There are several ways to stretch effectively. One is to go to a stretch class, or a yoga class. Secondly, you can stretch on your own. To do so, you must make the time; go slow, and be consistent. What is most important is to stretch after the activity whether it’s running, skiing, cycling, or just a long day at the office. Here are a few simple “active” stretches you can do at home:
The first one will help determine how tight your hips are. Lie on your stomach. Begin by bending your right knee so the right foot is directed towards the ceiling. Slide your right hand, palm up, under your right hip joint; this is where you will feel the front of the pelvis and the gap where the femur inserts into the pelvis. Now, press down with the hip, bring pressure onto your hand. Most of us will notice immediately, this area is away from your hand. Some of you may find it very difficult to press the hip down onto the hand. This tells you how tight your hip is. Repeat this movement holding down for 10-15 seconds then releasing. Repeat 5-10 times.

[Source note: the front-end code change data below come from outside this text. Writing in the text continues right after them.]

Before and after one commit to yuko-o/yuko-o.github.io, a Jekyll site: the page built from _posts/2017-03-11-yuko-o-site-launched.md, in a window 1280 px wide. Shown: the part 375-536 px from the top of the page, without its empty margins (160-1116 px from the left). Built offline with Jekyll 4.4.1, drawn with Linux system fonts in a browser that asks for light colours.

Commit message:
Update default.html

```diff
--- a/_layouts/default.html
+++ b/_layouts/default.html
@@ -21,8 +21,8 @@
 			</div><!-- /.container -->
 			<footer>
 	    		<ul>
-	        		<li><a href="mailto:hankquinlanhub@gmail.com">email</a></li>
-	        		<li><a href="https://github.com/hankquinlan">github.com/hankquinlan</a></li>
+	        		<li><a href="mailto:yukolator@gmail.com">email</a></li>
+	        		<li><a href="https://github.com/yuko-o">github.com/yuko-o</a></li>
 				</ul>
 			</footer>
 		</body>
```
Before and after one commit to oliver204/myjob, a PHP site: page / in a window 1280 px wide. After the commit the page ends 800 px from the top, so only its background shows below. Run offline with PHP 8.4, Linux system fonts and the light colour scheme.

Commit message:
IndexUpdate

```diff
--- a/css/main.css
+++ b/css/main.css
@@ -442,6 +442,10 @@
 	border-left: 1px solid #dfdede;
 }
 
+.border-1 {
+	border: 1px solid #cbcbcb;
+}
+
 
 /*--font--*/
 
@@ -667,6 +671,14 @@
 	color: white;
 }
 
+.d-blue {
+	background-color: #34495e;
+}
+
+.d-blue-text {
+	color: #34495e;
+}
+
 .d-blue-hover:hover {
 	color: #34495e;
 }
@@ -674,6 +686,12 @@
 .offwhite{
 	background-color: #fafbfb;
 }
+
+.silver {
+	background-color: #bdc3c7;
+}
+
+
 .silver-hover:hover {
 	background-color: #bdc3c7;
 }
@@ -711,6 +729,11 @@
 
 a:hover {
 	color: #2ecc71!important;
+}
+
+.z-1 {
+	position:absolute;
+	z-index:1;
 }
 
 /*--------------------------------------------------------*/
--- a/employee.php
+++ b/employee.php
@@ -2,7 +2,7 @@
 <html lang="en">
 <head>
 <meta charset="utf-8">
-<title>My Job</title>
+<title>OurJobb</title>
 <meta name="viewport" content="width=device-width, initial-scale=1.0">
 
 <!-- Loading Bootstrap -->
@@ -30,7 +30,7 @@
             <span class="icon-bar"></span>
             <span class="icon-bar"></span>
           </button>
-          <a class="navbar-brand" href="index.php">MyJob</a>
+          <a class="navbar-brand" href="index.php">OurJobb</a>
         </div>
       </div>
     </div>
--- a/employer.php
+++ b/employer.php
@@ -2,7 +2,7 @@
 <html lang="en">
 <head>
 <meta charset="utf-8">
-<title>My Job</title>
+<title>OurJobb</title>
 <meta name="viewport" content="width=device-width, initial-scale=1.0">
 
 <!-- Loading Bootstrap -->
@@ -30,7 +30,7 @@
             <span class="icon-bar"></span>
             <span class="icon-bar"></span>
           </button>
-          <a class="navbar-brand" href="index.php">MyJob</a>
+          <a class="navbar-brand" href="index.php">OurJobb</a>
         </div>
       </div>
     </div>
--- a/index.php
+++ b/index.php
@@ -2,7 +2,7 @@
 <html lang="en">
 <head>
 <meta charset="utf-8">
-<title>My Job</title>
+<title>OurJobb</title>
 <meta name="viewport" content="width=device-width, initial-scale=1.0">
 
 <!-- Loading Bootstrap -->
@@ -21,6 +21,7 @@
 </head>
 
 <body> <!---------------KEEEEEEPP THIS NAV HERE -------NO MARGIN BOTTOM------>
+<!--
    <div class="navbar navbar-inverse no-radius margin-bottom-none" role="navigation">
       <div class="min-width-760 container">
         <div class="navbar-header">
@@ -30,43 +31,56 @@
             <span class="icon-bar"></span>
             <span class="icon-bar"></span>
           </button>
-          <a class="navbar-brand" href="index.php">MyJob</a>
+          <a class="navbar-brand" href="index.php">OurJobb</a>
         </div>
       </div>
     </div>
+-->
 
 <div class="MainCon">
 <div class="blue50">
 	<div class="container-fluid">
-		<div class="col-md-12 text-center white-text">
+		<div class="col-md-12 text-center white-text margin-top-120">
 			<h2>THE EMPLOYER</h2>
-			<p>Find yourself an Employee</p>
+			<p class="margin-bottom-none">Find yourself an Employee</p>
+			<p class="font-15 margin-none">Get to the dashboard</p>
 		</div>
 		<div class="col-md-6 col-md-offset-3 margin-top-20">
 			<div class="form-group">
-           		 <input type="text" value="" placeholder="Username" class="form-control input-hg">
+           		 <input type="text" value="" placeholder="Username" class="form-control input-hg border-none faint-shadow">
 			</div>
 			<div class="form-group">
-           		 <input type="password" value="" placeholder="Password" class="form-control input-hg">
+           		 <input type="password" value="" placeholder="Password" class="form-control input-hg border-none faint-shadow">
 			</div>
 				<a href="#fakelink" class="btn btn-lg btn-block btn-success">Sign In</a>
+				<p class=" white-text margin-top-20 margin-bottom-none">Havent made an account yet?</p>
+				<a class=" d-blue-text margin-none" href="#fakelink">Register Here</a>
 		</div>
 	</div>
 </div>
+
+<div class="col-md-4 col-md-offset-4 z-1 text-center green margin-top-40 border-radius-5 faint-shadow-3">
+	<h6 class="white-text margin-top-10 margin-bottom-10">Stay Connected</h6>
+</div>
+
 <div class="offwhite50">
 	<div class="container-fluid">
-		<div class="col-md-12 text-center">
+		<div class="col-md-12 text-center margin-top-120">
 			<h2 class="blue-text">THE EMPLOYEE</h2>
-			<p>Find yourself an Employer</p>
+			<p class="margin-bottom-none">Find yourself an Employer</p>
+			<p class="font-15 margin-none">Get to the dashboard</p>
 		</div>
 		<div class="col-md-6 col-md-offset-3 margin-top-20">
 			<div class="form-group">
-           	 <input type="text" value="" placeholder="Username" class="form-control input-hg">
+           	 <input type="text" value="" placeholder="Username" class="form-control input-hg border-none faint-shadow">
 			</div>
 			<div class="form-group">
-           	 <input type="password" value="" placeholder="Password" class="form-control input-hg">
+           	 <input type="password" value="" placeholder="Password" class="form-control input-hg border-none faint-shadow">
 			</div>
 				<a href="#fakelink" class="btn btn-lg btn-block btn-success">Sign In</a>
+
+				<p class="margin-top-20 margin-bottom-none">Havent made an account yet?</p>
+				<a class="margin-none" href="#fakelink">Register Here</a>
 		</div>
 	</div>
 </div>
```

Once this becomes easy, then take your right hand out, and grab your right ankle with your right hand. From here, you will continue the same idea, pressing the hip down, once this is achieved, then you can allow the right knee to lift 1”-2” away from floor. Allow the arm and shoulder to lengthen behind you, so know you are getting length in the arm, in the hip as well as extension in the spine. Repeat this pull and lift 3-5 times. Roll onto your back and notice how free the right leg and hip feels and how loose the lower back feels. Return to stomach and repeat on the left side. In time you will be able to finish by grabbing both heels behind you, press both hips into the floor, lifting both knees, lengthen the arms and arch the entire spine.
Return to bent knees, feet standing, slide right foot behind left knee, grab again right ankle with left hand, pull right ankle/foot up to left buttocks. Begin to roll pelvis to right, so left side lifts up to roll to right, this will allow the right thigh to open up and stretch. Make sure to keep left knee and foot standing, so left knee stays pointed towards ceiling as you roll pelvis to right. Then lengthen right arm up by your head, back of hand on the floor, now continue to pull right foot under gap, and you roll pelvis and self to right coming to lie on right side. Still left knee standing straight up. Here you will feel an incredible diagonal stretch. Roll 4-5 times to the right side. Then return onto your back.
From your back, lift left foot to place on right thigh, then open left knee out to left side. Lay on your back opening both knees. This is a huge hip opener. Slowly undo legs and repeat with the left leg/side. Remember while doing this active stretch, you are also opening the upper body and your spine, which can contribute to freeing up your knee pain.